Creating a Positive Environment for Teaching English Online.
Pressure. As a language learner, pressure is the most common feeling that goes through your head. To teach effectively, you first must put yourself in the shoes of the learner. What does it feel like to be in the hot seat? As a starter, there is a teacher watching and judging you at all times, expecting you to learn at the exact pace they are teaching and adding new content. On top of that, you want to get this language under your belt as quickly as possible whether it be to get your dream job, to travel, etc.
Picture yourself playing Wheel of Fortune on live TV. You have watched the show a thousand times and know you can be a star. Pat Sajdak calls your name and suddenly the nerves start boiling up, your clammy and your mind goes blank. You failed. Now connect this to a language learner. When everything is moving so fast, students start to become stressed and lose their ability to keep adding to their new talent, ending up lost. Meanwhile teachers keep teaching and adding more content to learn – enhancing that stress even more. This is called the Affective filter, meaning that learning is obstructed when the learner is feeling anxiety and a lack of self-confidence.
Thankfully, there’s a way to create a positive environment for teaching Language online that minimizes the stress and makes it easier for students to learn and embrace their new language.
Motivate and Empower Students
In many ESL settings, teachers have an English-only policy, meaning that students are not allowed to speak in their first language. Although this may seem like the best option to increase the absorption of the new language. It can have the opposite effect. Teaching English online is nowhere as close as immersing yourself in the culture of a new country and language.
You can motivate and empower your students to continue learning and enhancing their skills by allowing them to compare their own language to English, ask questions in their language so they can better understand the link, and offer rewards or incentives (even small ones) for racing language goals.
Help Students Connect to Complex Concepts
Whether it’s allowing them to learn the word-for-word translations of their own language to English, or finding exactly the best for students to learn complex concepts, it’s essential that educators help their students connect to complex concepts. There are so many methods – even creative and innovative ones – that can be used to help students connect concepts. Using programs/games such as Kahoot! Or even allow students to connect with one another outside of the scheduled hours of learning, so they can practice and reflect with one another.
Other options can include a white board app, interactive notebooks and programs, as well as simply allowing time for the student to reflect and rethink what they just learned. It can be easy for the educators to think that how they taught it should be easy enough to grasp (and we can even get frustrated when students aren’t picking up on cues as easily as we think they should), however, this is a brand new language for many and it takes some time. You’ll often notice when a student suddenly “gets it” because they will no longer struggle to remember or connect the dots and you’ll know you’re doing something right.
Adapting Lessons Creatively and Critically to Meet the Needs of English language learners

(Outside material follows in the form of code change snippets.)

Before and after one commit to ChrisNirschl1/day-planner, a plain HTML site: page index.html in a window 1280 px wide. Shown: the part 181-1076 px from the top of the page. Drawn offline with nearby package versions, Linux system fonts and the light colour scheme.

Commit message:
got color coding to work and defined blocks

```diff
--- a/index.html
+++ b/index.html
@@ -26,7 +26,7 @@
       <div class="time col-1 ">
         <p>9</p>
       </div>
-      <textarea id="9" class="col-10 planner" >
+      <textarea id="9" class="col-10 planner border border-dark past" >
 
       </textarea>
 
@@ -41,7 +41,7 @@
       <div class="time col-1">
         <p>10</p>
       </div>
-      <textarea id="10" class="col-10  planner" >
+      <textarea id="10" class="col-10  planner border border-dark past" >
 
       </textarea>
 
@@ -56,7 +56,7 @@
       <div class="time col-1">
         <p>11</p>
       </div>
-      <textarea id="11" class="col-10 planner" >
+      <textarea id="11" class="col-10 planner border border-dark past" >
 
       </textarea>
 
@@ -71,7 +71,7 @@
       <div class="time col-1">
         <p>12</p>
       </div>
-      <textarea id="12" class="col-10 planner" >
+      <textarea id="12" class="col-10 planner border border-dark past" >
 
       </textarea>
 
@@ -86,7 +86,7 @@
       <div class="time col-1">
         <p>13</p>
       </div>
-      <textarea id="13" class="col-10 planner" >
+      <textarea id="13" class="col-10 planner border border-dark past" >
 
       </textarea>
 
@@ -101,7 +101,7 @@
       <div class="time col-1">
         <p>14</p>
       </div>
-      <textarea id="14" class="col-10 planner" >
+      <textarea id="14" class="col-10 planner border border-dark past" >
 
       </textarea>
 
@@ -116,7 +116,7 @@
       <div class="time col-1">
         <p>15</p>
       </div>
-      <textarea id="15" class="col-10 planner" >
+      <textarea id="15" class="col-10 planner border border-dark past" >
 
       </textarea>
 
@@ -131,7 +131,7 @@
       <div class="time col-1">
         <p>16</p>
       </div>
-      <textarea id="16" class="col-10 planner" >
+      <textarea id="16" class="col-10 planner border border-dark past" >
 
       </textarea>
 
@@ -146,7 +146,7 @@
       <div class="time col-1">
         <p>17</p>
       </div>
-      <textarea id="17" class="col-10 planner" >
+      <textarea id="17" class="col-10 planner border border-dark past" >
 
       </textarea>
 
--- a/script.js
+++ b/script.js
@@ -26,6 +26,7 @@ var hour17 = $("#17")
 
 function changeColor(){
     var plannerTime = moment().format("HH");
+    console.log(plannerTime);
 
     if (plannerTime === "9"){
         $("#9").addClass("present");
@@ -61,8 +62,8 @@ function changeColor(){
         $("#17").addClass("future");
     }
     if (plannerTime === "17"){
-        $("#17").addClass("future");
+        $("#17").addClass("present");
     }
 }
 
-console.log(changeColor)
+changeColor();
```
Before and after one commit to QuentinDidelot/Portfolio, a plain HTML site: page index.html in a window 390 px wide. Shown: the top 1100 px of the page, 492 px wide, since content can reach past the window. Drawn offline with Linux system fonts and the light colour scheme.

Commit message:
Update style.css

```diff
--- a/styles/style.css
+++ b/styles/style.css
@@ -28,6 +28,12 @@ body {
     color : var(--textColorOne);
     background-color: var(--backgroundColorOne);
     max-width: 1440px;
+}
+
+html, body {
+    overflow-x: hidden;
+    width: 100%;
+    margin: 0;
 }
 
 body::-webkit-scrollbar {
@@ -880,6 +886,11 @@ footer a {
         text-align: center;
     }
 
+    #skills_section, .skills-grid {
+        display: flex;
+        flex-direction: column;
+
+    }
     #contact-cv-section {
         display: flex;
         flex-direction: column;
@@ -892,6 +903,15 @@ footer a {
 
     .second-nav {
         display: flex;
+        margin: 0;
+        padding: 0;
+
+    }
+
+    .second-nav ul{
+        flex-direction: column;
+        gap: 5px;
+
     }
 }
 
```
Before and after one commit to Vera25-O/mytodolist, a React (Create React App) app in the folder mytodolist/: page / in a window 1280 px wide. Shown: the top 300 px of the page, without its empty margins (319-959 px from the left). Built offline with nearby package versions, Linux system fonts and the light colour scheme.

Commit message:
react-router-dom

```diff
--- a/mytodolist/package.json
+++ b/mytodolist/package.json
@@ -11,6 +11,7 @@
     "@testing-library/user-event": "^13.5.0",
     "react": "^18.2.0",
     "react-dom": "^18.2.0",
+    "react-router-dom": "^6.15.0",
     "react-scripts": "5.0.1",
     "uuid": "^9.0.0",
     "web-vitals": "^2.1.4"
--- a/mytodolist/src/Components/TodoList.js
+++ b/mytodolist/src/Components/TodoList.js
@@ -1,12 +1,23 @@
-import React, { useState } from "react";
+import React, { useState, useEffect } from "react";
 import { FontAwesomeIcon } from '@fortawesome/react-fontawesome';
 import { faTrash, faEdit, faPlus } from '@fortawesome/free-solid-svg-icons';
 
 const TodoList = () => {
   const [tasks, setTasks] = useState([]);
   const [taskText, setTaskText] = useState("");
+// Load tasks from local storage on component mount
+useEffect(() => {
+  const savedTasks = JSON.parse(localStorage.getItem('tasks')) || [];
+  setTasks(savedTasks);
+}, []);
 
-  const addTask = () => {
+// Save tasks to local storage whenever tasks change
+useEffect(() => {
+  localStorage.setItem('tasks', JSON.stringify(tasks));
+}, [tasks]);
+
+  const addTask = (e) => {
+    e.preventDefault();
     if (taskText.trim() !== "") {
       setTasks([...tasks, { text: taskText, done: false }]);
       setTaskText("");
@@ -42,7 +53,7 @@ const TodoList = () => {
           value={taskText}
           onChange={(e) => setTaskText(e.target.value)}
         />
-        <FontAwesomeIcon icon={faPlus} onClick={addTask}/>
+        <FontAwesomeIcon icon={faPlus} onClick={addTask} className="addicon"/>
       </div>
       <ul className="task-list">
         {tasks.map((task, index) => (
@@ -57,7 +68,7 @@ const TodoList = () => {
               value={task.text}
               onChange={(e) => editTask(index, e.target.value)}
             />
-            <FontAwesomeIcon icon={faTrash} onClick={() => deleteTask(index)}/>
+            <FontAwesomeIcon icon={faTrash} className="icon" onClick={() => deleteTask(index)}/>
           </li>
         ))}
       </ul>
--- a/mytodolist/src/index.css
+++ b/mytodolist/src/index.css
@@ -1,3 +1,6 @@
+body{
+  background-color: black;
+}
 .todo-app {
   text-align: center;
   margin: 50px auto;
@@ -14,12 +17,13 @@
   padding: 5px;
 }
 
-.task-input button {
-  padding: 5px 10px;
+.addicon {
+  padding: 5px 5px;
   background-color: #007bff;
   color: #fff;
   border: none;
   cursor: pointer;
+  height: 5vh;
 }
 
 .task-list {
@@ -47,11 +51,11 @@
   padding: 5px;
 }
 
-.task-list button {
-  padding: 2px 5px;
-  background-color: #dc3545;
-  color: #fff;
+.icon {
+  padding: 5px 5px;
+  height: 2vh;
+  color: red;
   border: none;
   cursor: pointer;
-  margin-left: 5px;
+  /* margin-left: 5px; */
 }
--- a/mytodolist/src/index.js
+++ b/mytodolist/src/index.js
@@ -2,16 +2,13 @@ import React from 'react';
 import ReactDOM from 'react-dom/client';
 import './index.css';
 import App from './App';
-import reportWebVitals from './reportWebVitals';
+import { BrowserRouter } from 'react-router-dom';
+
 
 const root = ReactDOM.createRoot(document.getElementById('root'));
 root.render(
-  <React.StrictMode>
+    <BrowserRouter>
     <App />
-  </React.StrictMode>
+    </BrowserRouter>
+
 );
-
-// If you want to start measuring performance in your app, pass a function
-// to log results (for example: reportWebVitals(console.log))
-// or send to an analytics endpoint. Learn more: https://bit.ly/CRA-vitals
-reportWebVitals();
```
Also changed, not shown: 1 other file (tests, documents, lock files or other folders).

What works for some students may not work for others. English Language Learners (ELLs) can increase the likelihood of success among their learners by developing strategic and creative learning plans that embrace the fact that online-learning is hard, that promotes active and engaged learning when students are in the “hot seat,” and allows the needs of English language learners to be met through open communication and applied learning styles.
Think back to when you began to learn their language, how do you wish you would have learned or had lessons adapted to your learning ability so you could learn quickly and have fun doing it? Many of your students are probably thinking the same things. You can often reach out and ask them how you can better enhance their experience so that it is a fun one as well as educational. You may be surprised at how simple it is for them to offer their ideas.
Remember, you’re building a relationship here and by connecting and communicating effectively, you can ensure that both you and your students are getting the most out of this experience.
This blog was based off of our first webinar in our professional development series. ELL created this series to give back to our community of language teachers around the globe. To learn more about these instructional strategies, check out the recording here. If you liked what you read, please make sure to register for our next event.